There are many obvious behaviours that can negatively impact the morale and culture of a workplace. These could include racism, sexism, bullying, or discrimination, among many others. However, even small uncivil behaviours can have a significant impact on how the team dynamic functions – and impact the bottom line. Research published in the Organisational Dynamics journal used data from more than 9000 people to attempt to measure the costs of uncivil behaviours.
What is incivility in the workplace?
Uncivil behaviours tend to be poor habits that are seemingly inconsequential, often coming from thoughtlessness rather than malice. These could include exclusion of some staff from team conversations, abrasive or abrupt emails, texting during meetings, lateness, swearing, avoiding difficult tasks, or not listening to colleagues. Identifying the negative impacts these behaviours have can be difficult. The intent to harm others is not obvious, (compared to say, bullying behaviour) and policies to combat them can often be seen as trivial or arbitrary.
The impact of incivility on the business
The Harvard Business Review outlines the stark impact of incivility in the workplace. A poll of 800 managers and employees across 17 industries shows the extent to which bad behaviours affect those on the receiving end.
- 48% intentionally decreased their own work effort
- 63% lost work time avoiding the offender
- 25% took out their frustrations on customers and other third parties
- 78% said their commitment to the organisation had declined
- 38% intentionally decreased the quality of their work
These changes in work practices have a rapid domino effect into other functions of the business. Research from the University of Southern California found the impact on customer and stakeholder relationships can be staggering. When third parties are exposed to even a single incident of incivility, generalisations are made about other employees, management, and the brand itself. Uber is a notable example of this, where incivility among executives severely impacted the brand and can have a lasting impact on public perception.
Creativity and innovation can also be impeded by a lack of civility in the workplace. Employees who feel their work is not valued, or they aren’t being listened to are less likely to make efforts to find new or more efficient ways to complete tasks. More importantly, employees may not even know this drop in creativity has occurred. Psychologists explain that creativity relies on retrieving knowledge from long-term memory and combining it with short-term working memory for the task-at-hand. Where bad behaviours occur, they create a distraction and steal mental resources and attention that are normally used for innovation and inventiveness.

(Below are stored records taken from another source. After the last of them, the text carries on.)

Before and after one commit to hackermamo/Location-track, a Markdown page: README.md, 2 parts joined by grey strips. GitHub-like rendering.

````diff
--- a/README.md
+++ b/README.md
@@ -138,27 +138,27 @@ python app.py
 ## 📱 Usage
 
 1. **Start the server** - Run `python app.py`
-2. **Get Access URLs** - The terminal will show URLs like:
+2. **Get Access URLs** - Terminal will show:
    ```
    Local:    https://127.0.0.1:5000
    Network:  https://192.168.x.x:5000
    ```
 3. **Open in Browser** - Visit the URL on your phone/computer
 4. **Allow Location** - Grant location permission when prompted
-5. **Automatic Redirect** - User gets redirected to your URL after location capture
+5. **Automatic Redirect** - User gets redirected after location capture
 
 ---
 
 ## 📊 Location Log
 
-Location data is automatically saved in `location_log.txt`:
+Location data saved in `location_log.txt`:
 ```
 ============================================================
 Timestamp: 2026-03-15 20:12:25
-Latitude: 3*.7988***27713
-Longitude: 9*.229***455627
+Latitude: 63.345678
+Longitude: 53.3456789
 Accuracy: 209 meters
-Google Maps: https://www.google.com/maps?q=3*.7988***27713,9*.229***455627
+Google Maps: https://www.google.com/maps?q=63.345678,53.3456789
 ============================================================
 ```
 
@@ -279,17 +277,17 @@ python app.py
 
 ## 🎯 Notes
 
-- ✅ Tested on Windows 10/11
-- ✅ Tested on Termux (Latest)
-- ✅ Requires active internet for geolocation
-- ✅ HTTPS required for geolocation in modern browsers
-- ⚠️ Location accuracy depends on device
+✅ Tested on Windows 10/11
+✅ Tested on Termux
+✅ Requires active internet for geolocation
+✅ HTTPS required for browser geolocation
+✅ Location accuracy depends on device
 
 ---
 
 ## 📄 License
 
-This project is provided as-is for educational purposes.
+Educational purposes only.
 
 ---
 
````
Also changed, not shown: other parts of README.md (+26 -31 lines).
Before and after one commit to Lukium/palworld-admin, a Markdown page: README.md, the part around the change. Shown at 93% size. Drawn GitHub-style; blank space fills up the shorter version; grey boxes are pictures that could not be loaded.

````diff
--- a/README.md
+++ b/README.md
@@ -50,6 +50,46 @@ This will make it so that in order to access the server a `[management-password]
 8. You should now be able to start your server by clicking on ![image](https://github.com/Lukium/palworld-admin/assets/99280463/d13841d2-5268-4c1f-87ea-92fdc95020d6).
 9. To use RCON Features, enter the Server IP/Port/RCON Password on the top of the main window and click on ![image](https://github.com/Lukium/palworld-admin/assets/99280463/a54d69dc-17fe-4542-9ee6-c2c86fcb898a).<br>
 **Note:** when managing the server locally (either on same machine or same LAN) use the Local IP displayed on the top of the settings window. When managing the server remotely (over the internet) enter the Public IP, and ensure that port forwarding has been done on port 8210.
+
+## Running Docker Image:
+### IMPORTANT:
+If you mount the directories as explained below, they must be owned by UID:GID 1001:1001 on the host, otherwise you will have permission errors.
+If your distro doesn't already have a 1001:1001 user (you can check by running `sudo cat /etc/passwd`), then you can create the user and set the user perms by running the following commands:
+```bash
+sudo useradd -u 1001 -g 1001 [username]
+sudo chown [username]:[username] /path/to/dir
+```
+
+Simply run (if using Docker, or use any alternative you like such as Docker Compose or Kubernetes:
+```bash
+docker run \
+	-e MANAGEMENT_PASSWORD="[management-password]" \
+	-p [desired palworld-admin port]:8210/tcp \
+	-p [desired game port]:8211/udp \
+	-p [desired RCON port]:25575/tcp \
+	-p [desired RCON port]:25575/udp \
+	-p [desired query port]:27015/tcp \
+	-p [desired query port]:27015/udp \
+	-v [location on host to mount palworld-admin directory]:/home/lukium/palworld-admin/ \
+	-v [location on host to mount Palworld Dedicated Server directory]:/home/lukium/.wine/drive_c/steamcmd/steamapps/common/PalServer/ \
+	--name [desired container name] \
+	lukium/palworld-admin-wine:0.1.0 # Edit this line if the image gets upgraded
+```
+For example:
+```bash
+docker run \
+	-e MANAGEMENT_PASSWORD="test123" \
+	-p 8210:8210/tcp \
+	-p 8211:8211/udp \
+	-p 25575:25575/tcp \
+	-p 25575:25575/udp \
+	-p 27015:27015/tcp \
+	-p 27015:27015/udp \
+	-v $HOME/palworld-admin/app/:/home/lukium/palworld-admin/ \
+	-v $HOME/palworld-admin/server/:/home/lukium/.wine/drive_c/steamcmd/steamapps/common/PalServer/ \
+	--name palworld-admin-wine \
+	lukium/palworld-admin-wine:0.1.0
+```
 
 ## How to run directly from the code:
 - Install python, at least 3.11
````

Civility in the workplace fosters positive collaboration within and between teams. Annoying workplace habits quickly generate information silos where staff avoid colleagues who irritate them. As many as 20 per cent of people refuse to work with people who have been uncivil in the workplace, even if they are direct teammates. Research conducted within Google showed that high-performing teams have one thing in common – psychological safety. Psychological safety is both fragile, and critical to success. It is the belief that a particular team is a safe environment to take risks and experience failure without criticism. Uncivil behaviours reduce this feeling, and collaborative behaviours diminish.
Improving civility in the workplace
Creating policies for civility in the workplace, such as courtesy or basic politeness, should be unnecessary for a business. Managers can implement different strategies however, to foster a culture that makes good behaviour an innate, effortless pattern for all employees.
Primarily, civility starts at the top. All senior staff should lead by example when it comes to exhibiting positive interpersonal behaviours. This includes genuinely listening to employee feedback, following up on requests, and acknowledging staff who do well. It also means providing feedback to employees who may be uncivil in workplace situations and having an open dialogue about ways to address any issues.
There should also be open lines of communication for staff to bring suggestions to management, including feedback on the operations of the business and different workflows. This should also flow through to the recruitment process, where candidates are evaluated not just for job skills, but also screening for interpersonal behaviours. These may come from questions asked of referees, or even including existing staff in recruiting the best fit for the workplace.
Building the right workplace culture is critical for success and is built from new recruits, all the way through to the C-suite. Incivility in the workplace is too dangerous to ignore.